Personal papers and other items relating to his career in film and television production. Includes press articles and reviews, photographs, documents and business correspondence about his own work as a producer and about the film-maker and critic Paul Rotha, as well as personal correspondence including from the journalist and television critic Peter Black, 1950s-1990s.
Peter Cotes Papers
Scope and Content
Administrative / Biographical History
Peter Cotes (1912-1998), actor, producer and director, was born on 19 March 1912 in Maidenhead, Berkshire as Sidney Arthur Rembrandt Boulting (the pseudonym was taken from a house in which he had lived as a child). The eldest son of parents who had managed a theatre company in South Africa, he was the elder brother of the twin brother film directors and producers John Boulting (1913-1985) and Roy Boulting (1913-2001).
He was educated at the Itali Conti stage school, and started his career as an actor on stage and on screen during the 1930s, first appearing on film in Pal O' Mine (1936). He joined the Queen's Westminster Rifles on the outbreak of the Second World War, but was invalided out and returned to the theatre.
After the War, he turned to directing and became well-known as a leading figure in independent London theatre clubs during the 1940s. He was an advocate of a group approach to theatre, and was very much opposed to the domination of acting stars, to management interference and censorship.
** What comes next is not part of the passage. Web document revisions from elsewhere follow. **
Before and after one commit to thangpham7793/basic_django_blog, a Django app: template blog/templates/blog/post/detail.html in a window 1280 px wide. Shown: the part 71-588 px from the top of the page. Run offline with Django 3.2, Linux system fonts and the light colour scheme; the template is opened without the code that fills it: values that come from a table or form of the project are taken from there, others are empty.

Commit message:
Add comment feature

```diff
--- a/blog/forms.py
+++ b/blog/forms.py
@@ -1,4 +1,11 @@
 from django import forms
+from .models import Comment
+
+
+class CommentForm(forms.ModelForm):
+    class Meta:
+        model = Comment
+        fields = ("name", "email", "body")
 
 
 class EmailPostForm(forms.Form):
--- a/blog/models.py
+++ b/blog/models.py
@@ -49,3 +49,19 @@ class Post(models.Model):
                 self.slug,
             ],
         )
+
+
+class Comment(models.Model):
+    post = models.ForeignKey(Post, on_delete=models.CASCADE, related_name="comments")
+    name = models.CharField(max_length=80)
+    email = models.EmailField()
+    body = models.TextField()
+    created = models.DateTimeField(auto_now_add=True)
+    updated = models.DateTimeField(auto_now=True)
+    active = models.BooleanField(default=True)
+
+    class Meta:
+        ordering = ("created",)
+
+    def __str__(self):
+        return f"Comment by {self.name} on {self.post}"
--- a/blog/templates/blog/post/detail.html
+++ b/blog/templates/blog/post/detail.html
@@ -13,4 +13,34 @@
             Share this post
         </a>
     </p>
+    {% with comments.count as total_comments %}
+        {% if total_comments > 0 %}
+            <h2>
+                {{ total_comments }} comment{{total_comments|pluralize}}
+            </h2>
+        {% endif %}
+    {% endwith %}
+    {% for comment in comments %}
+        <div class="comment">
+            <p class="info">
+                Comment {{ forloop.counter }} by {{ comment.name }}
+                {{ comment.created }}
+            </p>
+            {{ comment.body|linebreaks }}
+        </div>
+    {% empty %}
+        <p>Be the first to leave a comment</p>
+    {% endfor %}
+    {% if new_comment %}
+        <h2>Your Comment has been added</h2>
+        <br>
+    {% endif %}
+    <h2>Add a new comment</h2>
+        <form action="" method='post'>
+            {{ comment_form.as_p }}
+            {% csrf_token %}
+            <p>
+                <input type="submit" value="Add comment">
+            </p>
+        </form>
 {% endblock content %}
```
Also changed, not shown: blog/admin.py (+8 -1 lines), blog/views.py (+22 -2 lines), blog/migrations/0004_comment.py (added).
He took over the New Lindsey (a small club theatre) in London in 1946. Soon after, he became a household name following the hit production Pick-Up Girl in 1946. This play was denied a licence by censors but received the go-ahead after Mary, the Queen Mother, came to see it. It subsequently transferred to the West End.
In 1948, he moved to Manchester with his wife Joan Miller, and founded the Peter Cotes Players at the Library Theatre. He returned to London in 1950, where he re-opened the Boltons Theatre in South Kensington. He was also the first director of Agatha Christie's long-running West End play The Mousetrap, which was first staged in 1952 starring Richard Attenborough. He also turned increasingly to television and film production during this period, directing feature films and television dramas, including The young and the guilty (1958) and The right person (1955). He was the author of several books, including biographies of Charlie Chaplin and Sir John Barbirolli, and his own autobiography Thinking Aloud.
He was first married to Myfanwy Jones, but they were later divorced. He then married the Canadian-born actress Joan Miller (1910-1998). He died on Nov 10 1998.
Since deposit, this collection has been dispersed throughout the general collections of the Bill Douglas Centre.
Usual BDC and EUL arrangements apply.
Biographical information has partly been taken from the Peter Cotes' Archive collection-level description hosted by the Backstage project and from Cotes' obituary in The Times.
Other Finding Aids
Catalogue records are available via the Bill Douglas Centre online catalogue EVE:
Description compiled by Charlotte Berry, Archivist, 31 May 2005, and encoded into EAD 6 June 2005.
Conditions Governing Use
Usual BDC and EUL restrictions apply.
Donated to the BDC in 1999 by the Peter Cotes' Estate.
It is not known whether this collection has formed the basis for publication.